GDP per capita is used as the basic measure of economic development and prosperity across the world. However, it is a limited measure of living standards, focussed on capturing changes in economic output per person and neglecting many things central to quality of life. Several alternative approaches to assessing quality of life have been proposed such as the OECD Better Life Index (2017), the UN Human Development Index (HDI), or Gross National Happiness. One notable contribution is the consumption equivalent welfare measure introduced by Jones and Klenow (2016). Our results from using this measure suggest that the quality of life in most EU countries is higher than suggested by GDP per capita relative to the U.S. The primary reasons for this are that, particularly compared to the U.S., countries in the EU tend to have lower income inequality and longer life expectancy. Implementing this measure for Slovakia, our results indicate that relative welfare is approximately 10 percentage points higher in Slovakia than GDP per capita would suggest. In the medium run, consumption equivalent welfare in Slovakia grew faster than income from pre-crisis levels. Improvements in the quality of living in Slovakia over time have been driven by an increase in life expectancy and consumption, as well as consistently low levels of income inequality. Nevertheless, living standards in Slovakia are still low in comparison to advanced EU economies and the U.S. Lower life expectancy,which reflects the quality of health of the population, accounts for most of the difference in welfare in comparison to these advanced economies.

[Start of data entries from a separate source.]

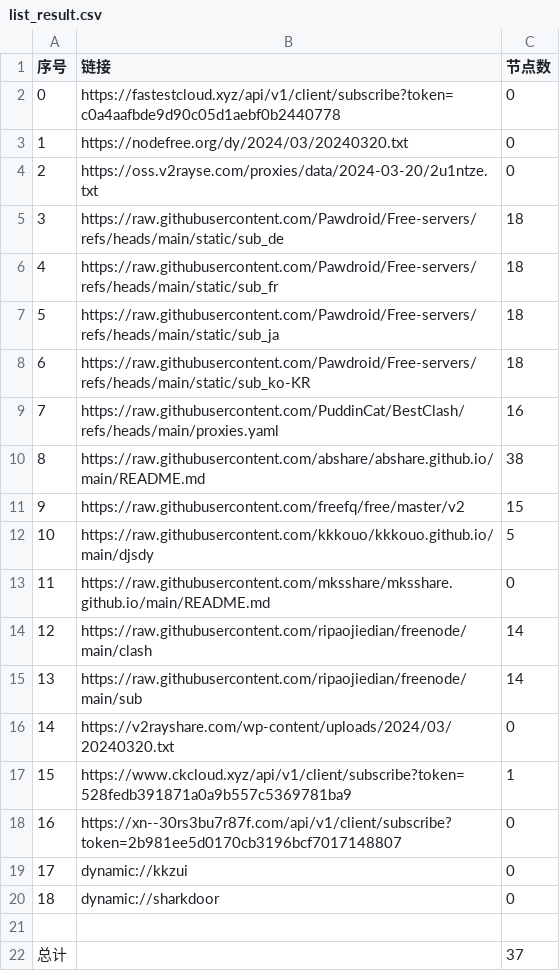
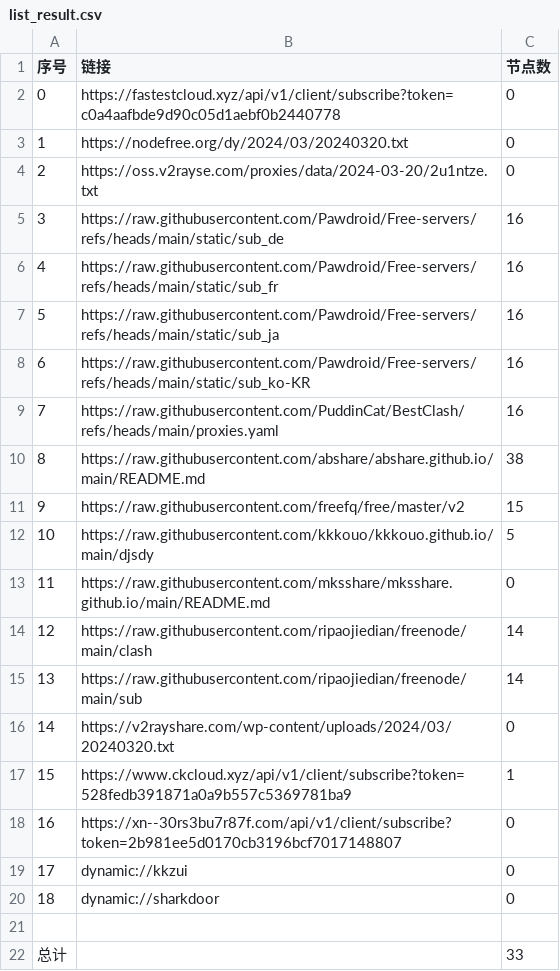
Before and after one commit to wanghz/AutoMergePublicNodes, a CSV file: list_result.csv, drawn as a sheet.

```diff
--- a/list_result.csv
+++ b/list_result.csv
@@ -4,6 +4,6 @@
 2,https://oss.v2rayse.com/proxies/data/2024-03-20/2u1ntze.txt,0
-3,https://raw.githubusercontent.com/Pawdroid/Free-servers/refs/heads/main/static/sub_de,18
-4,https://raw.githubusercontent.com/Pawdroid/Free-servers/refs/heads/main/static/sub_fr,18
-5,https://raw.githubusercontent.com/Pawdroid/Free-servers/refs/heads/main/static/sub_ja,18
-6,https://raw.githubusercontent.com/Pawdroid/Free-servers/refs/heads/main/static/sub_ko-KR,18
+3,https://raw.githubusercontent.com/Pawdroid/Free-servers/refs/heads/main/static/sub_de,16
+4,https://raw.githubusercontent.com/Pawdroid/Free-servers/refs/heads/main/static/sub_fr,16
+5,https://raw.githubusercontent.com/Pawdroid/Free-servers/refs/heads/main/static/sub_ja,16
+6,https://raw.githubusercontent.com/Pawdroid/Free-servers/refs/heads/main/static/sub_ko-KR,16
 7,https://raw.githubusercontent.com/PuddinCat/BestClash/refs/heads/main/proxies.yaml,16
@@ -21,2 +21,2 @@
 
-总计,,37
+总计,,33
```
Also changed, not shown: 7 other files.
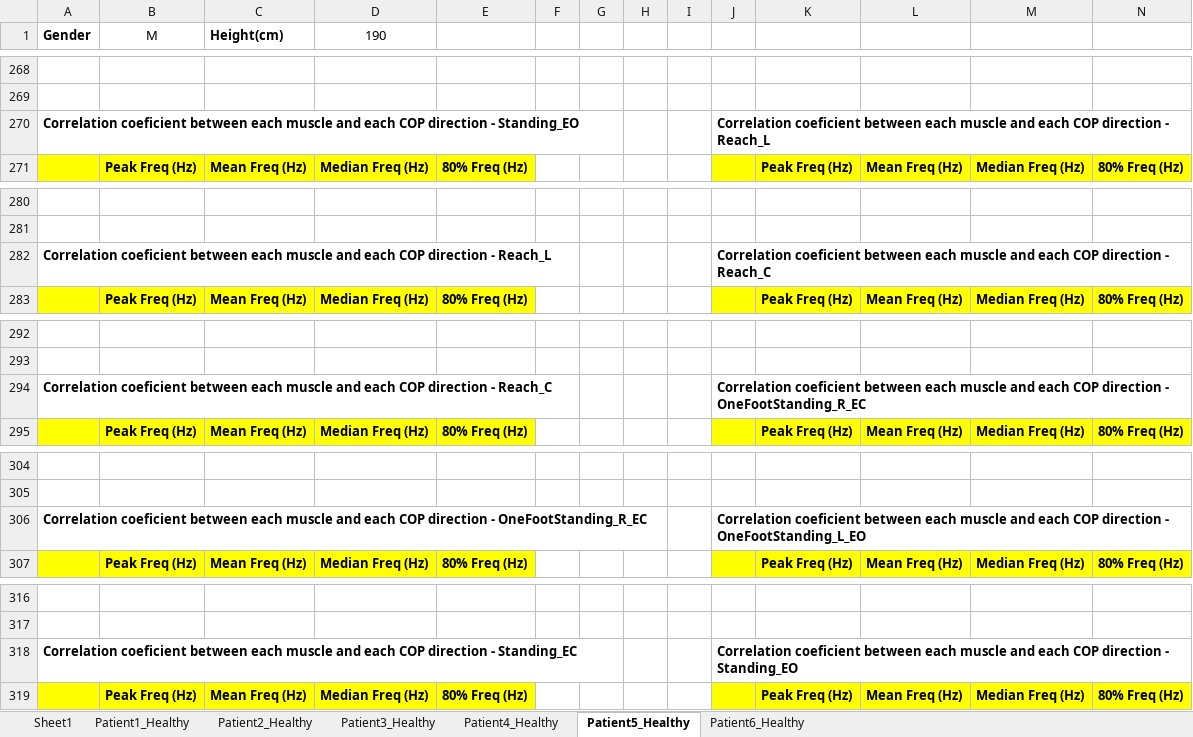
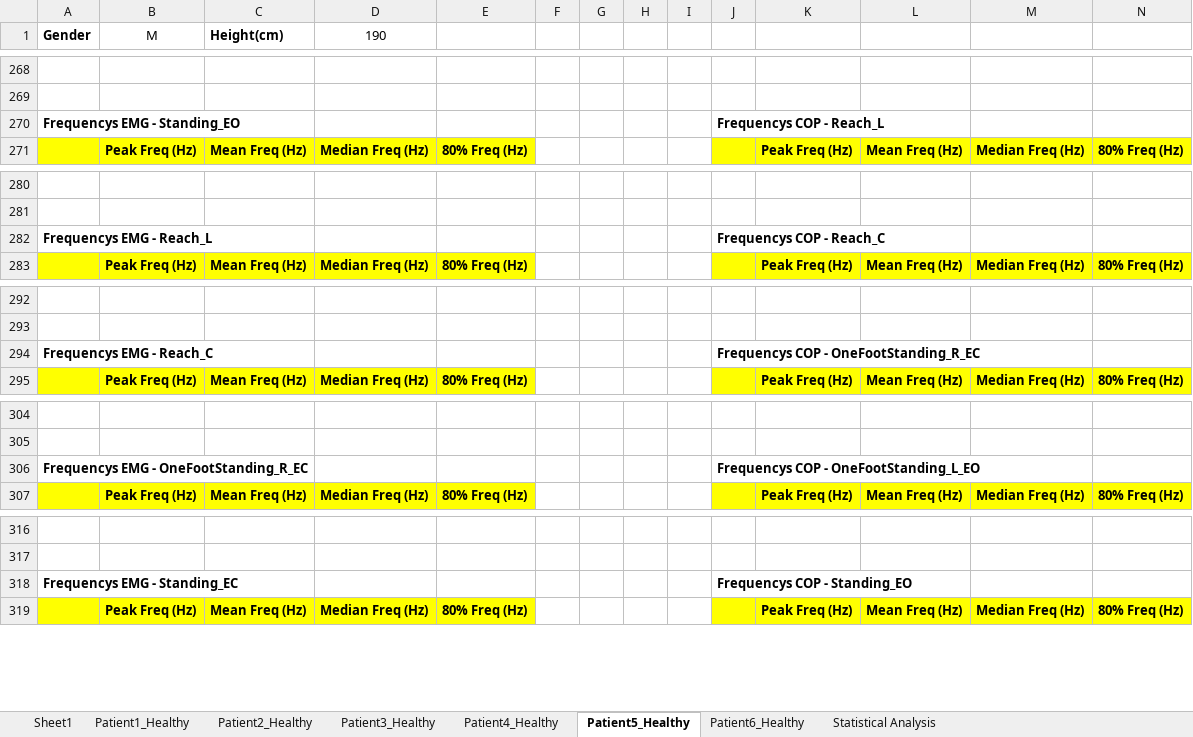
Before and after one commit to DFNOsorio/tonusMuscular, an Excel workbook: Excel_database/database_posturography.xlsx, sheet Patient5_Healthy, drawn as a sheet; only a part is shown, gaps mark what is left out; values as stored, in another font and other column widths than the file's, no borders; removed rows and columns are numbered as before the commit, all else as after; rows hold the shown columns only; the diff covers the shown part only; the diff names each change by its address in the sheet, - before the commit and + after, or states it on an @@ line.

```diff
--- a/Excel_database/database_posturography.xlsx (sheet Patient5_Healthy)
+++ b/Excel_database/database_posturography.xlsx (sheet Patient5_Healthy)
+sheet tab: Statistical Analysis
-row 270: Correlation coeficient between each muscle and each COP direction - Standing_EO |  |  |  |  |  |  |  |  | Correlation coeficient between each muscle and each COP direction - Reach_L
+row 270: Frequencys EMG - Standing_EO |  |  |  |  |  |  |  |  | Frequencys COP - Reach_L
-row 282: Correlation coeficient between each muscle and each COP direction - Reach_L |  |  |  |  |  |  |  |  | Correlation coeficient between each muscle and each COP direction - Reach_C
+row 282: Frequencys EMG - Reach_L |  |  |  |  |  |  |  |  | Frequencys COP - Reach_C
-row 294: Correlation coeficient between each muscle and each COP direction - Reach_C |  |  |  |  |  |  |  |  | Correlation coeficient between each muscle and each COP direction - OneFootStanding_R_EC
+row 294: Frequencys EMG - Reach_C |  |  |  |  |  |  |  |  | Frequencys COP - OneFootStanding_R_EC
-row 306: Correlation coeficient between each muscle and each COP direction - OneFootStanding_R_EC |  |  |  |  |  |  |  |  | Correlation coeficient between each muscle and each COP direction - OneFootStanding_L_EO
+row 306: Frequencys EMG - OneFootStanding_R_EC |  |  |  |  |  |  |  |  | Frequencys COP - OneFootStanding_L_EO
-row 318: Correlation coeficient between each muscle and each COP direction - Standing_EC |  |  |  |  |  |  |  |  | Correlation coeficient between each muscle and each COP direction - Standing_EO
+row 318: Frequencys EMG - Standing_EC |  |  |  |  |  |  |  |  | Frequencys COP - Standing_EO
```
Also changed, not shown: 3 added rows, 3 removed rows and 2 edited cells elsewhere in this sheet, sheet Patient1_Healthy, sheet Patient2_Healthy, sheet Patient4_Healthy, sheet Patient6_Healthy, sheet Patient3_Healthy, 7 other files.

|Number of pages||7|
|Journal||Biatec Journal of Central Banking|
|Publication status||Published - 1 Dec 2017|
- GDP per capita
- economic development
- OECD better life index